With several of these topics, there’s a lot of overlap between Japan and the United States. It’s interesting to see this, to learn about the Japanese perspective, and see how Japan’s culture has shaped our own. I write this not as an American who needs everything to be about America to make it interesting, but the converse: as an American who seeks broader perspectives, including how the rest of the world shapes us, and the impact of our actions on others.
Along these lines, there’s the question of how much time you should spend in the Edo-Tokyo Museum. Two hours is the bare minimum, and that will barely give you enough time to spend a decent amount of time with the hands-on exhibits (forget reading the placards). More ideally, we’d recommend 3-4 hours, which we know is a stretch for first-time visitors who may only have a few days in Tokyo.
If it helps with an itinerary, the Edo-Tokyo Museum is easy to hit after an early morning at Tsukiji Fish Market and before continuing on to Asakusa. Make Edo-Tokyo Museum your midday stop alongside Sumida Hokusai Museum before doing late afternoon at Sensoji Temple and continuing on to the Tokyo Skytree at night, perhaps.
With that as a rough itinerary, you should be able to spend ~4 hours at the two museums in the Ryogoku district. The Sumida Hokusai Museum requires significantly less time, so plan on around 3.25 hours at the Edo-Tokyo Museum and 45 minutes at the Hokusai Museum. You’ll still have plenty of time to explore Asakusa and Sensoji, so you shouldn’t feel too guilty about spending so much time at this museum.
One of the really nice touches of the museum is the free tour guide. I’m not talking a pamphlet or headset–these are volunteers who speak English (among other languages) and can offer deeper insight into what’s on display and how various events shaped Japanese history.
These guides definitely add to the richness of the experience, and can answer questions you might have about the exhibits or Japanese history.

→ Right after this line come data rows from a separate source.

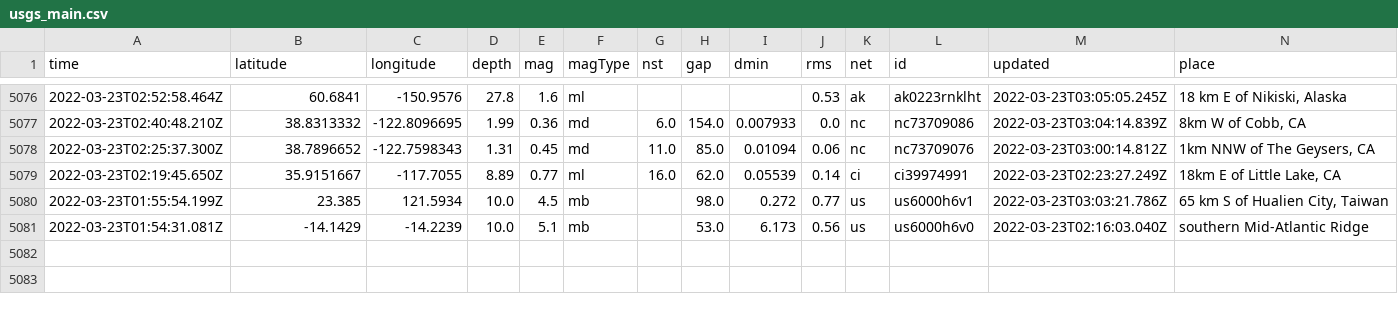
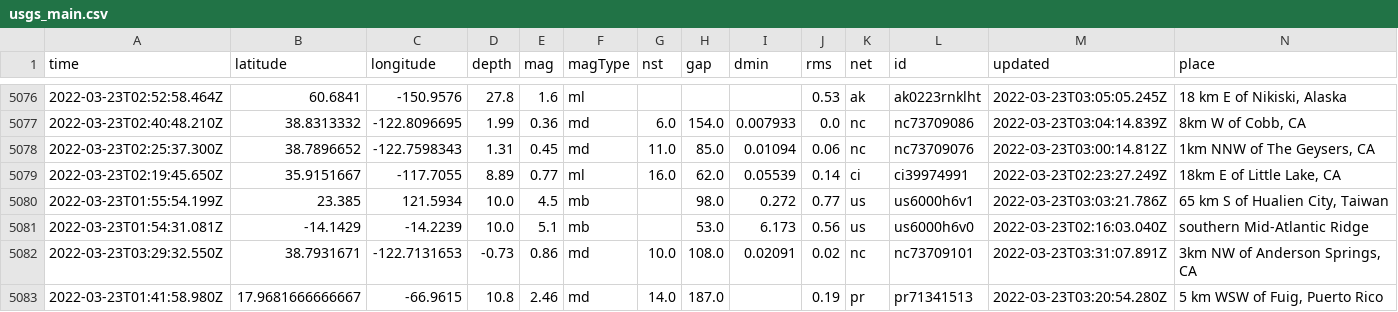
Before and after one commit to jemory/nicar22-github-actions-test, a CSV file: usgs_main.csv, drawn as a sheet; only a part is shown, gaps mark what is left out; rows hold the shown columns only; the diff names each change by its address in the sheet, - before the commit and + after, or states it on an @@ line.

```diff
--- a/usgs_main.csv
+++ b/usgs_main.csv
+row 5082: 2022-03-23T03:29:32.550Z | 38.7931671 | -122.7131653 | -0.73 | 0.86 | md | 10.0 | 108.0 | 0.02091 | 0.02 | nc | nc73709101 | 2022-03-23T03:31:07.891Z | 3km NW of Anderson Springs, CA
+row 5083: 2022-03-23T01:41:58.980Z | 17.9681666666667 | -66.9615 | 10.8 | 2.46 | md | 14.0 | 187.0 |  | 0.19 | pr | pr71341513 | 2022-03-23T03:20:54.280Z | 5 km WSW of Fuig, Puerto Rico
```
Also changed, not shown: usgs_current.csv.
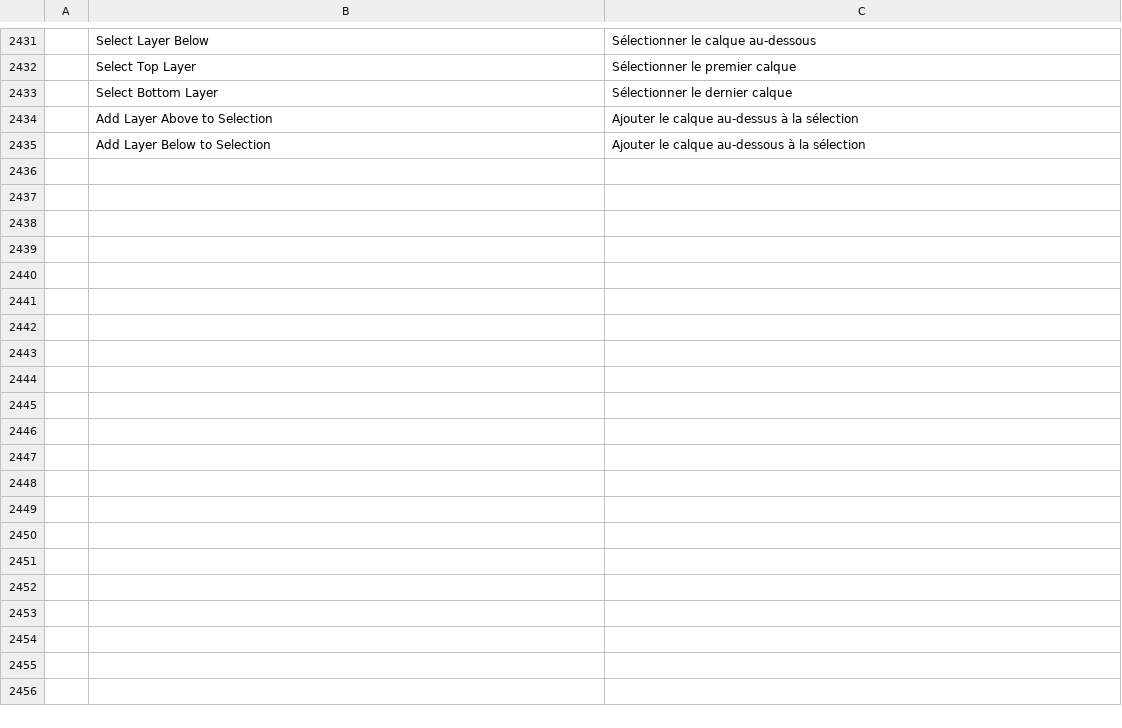
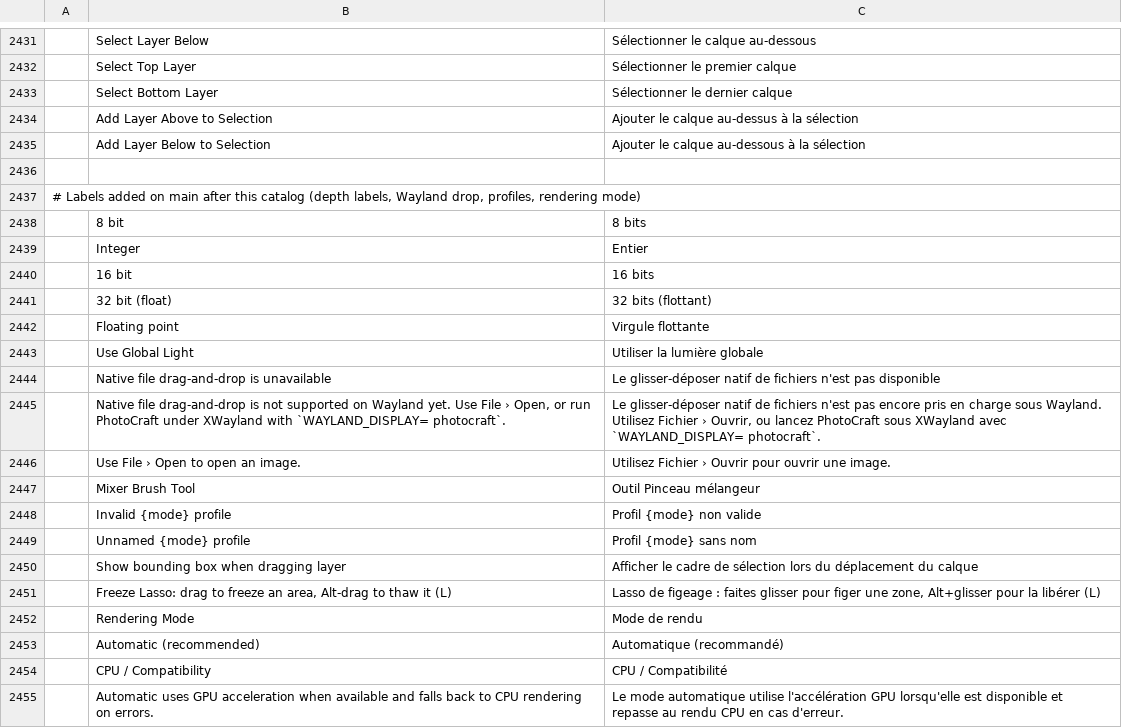
Before and after one commit to leblanc-simon/photocraft, a TSV file: crates/ui-egui/src/i18n/fr.tsv, drawn as a sheet; only a part is shown, gaps mark what is left out; the diff covers the shown part only; the diff names each change by its address in the sheet, - before the commit and + after, or states it on an @@ line.

```diff
--- a/crates/ui-egui/src/i18n/fr.tsv
+++ b/crates/ui-egui/src/i18n/fr.tsv
+row 2436: (empty)
+row 2437: # Labels added on main after this catalog (depth labels, Wayland drop, profiles, rendering mode)
+row 2438:  | 8 bit | 8 bits
+row 2439:  | Integer | Entier
+row 2440:  | 16 bit | 16 bits
+row 2441:  | 32 bit (float) | 32 bits (flottant)
+row 2442:  | Floating point | Virgule flottante
+row 2443:  | Use Global Light | Utiliser la lumière globale
+row 2444:  | Native file drag-and-drop is unavailable | Le glisser-déposer natif de fichiers n'est pas disponible
+row 2445:  | Native file drag-and-drop is not supported on Wayland yet. Use File › Open, or run PhotoCraft under XWayland with `WAYLAND_DISPLAY= photocraft`. | Le glisser-déposer natif de fichiers n'est pas encore pris en charge sous Wayland. Utilisez Fichier › Ouvrir, ou lancez PhotoCraft sous XWayland avec `WAYLAND_DISPLAY= photocraft`.
+row 2446:  | Use File › Open to open an image. | Utilisez Fichier › Ouvrir pour ouvrir une image.
+row 2447:  | Mixer Brush Tool | Outil Pinceau mélangeur
+row 2448:  | Invalid {mode} profile | Profil {mode} non valide
+row 2449:  | Unnamed {mode} profile | Profil {mode} sans nom
+row 2450:  | Show bounding box when dragging layer | Afficher le cadre de sélection lors du déplacement du calque
+row 2451:  | Freeze Lasso: drag to freeze an area, Alt-drag to thaw it (L) | Lasso de figeage : faites glisser pour figer une zone, Alt+glisser pour la libérer (L)
+row 2452:  | Rendering Mode | Mode de rendu
+row 2453:  | Automatic (recommended) | Automatique (recommandé)
+row 2454:  | CPU / Compatibility | CPU / Compatibilité
+row 2455:  | Automatic uses GPU acceleration when available and falls back to CPU rendering on errors. | Le mode automatique utilise l'accélération GPU lorsqu'elle est disponible et repasse au rendu CPU en cas d'erreur.
```
Also changed, not shown: 9 added rows elsewhere in this file.
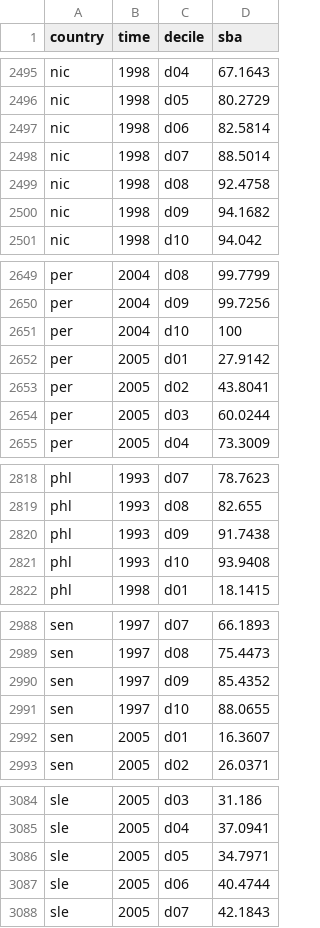
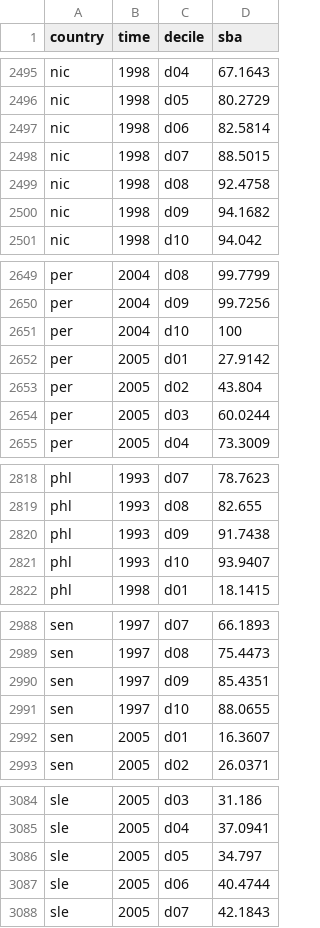
Before and after one commit to open-numbers/ddf--gapminder--iceh_indicators, a CSV file: ddf--datapoints--sba--by--country--time--decile.csv, drawn as a sheet; only a part is shown, gaps mark what is left out; the diff covers the shown part only.

```diff
--- a/ddf--datapoints--sba--by--country--time--decile.csv
+++ b/ddf--datapoints--sba--by--country--time--decile.csv
@@ -2497,3 +2497,3 @@ nic,1998,d05,80.2729
 nic,1998,d06,82.5814
-nic,1998,d07,88.5014
+nic,1998,d07,88.5015
 nic,1998,d08,92.4758
@@ -2652,3 +2652,3 @@ per,2004,d10,100
 per,2005,d01,27.9142
-per,2005,d02,43.8041
+per,2005,d02,43.804
 per,2005,d03,60.0244
@@ -2820,3 +2820,3 @@ phl,1993,d08,82.655
 phl,1993,d09,91.7438
-phl,1993,d10,93.9408
+phl,1993,d10,93.9407
 phl,1998,d01,18.1415
@@ -2989,3 +2989,3 @@ sen,1997,d07,66.1893
 sen,1997,d08,75.4473
-sen,1997,d09,85.4352
+sen,1997,d09,85.4351
 sen,1997,d10,88.0655
@@ -3085,3 +3085,3 @@ sle,2005,d03,31.186
 sle,2005,d04,37.0941
-sle,2005,d05,34.7971
+sle,2005,d05,34.797
 sle,2005,d06,40.4744
```
Also changed, not shown: 10 edited cells elsewhere in this file, ddf--datapoints--fpsmo--by--country--time--decile.csv, ddf--datapoints--income--by--country--time--decile.csv, 25 other files.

While touring the museum, we crossed paths with several guides, and their English was generally excellent. It’s remarkable that admission for this museum is only ~$5 and that cost includes a personal tour guide.
Overall, we cannot recommend the Edo-Tokyo Museum highly enough. This is really a museum for all ages and interests, and the variety of presentation methods highlights the material in a fascinating and engaging way. It’s odd to say that a museum has good pacing, but this really does–it has a way of maintaining your interest and even “tricking” you into learning. Even if you don’t care too much about the history of Japan or you’re “not a museum person,” there’s a strong chance you’ll enjoy the Edo-Tokyo Museum. It’s a Tokyo must-do.
For all of your planning needs–from places to stay to things to do and much more–please consult our Ultimate Tokyo, Japan City Guide. If you’re planning a visit to other cities, please check out my other posts about Japan.
Have you visited the Edo-Tokyo Museum? Did you think it was worth the time and money? How much time did you spend here? Would you recommend the Edo-Tokyo Museum to first-timers in Japan? Any additional tips or thoughts from your visit to add? If you haven’t been to Tokyo, does this interest you? Any questions? Hearing your feedback about your experiences is both interesting to us and helpful to other readers, so please share your thoughts or questions below in the comments!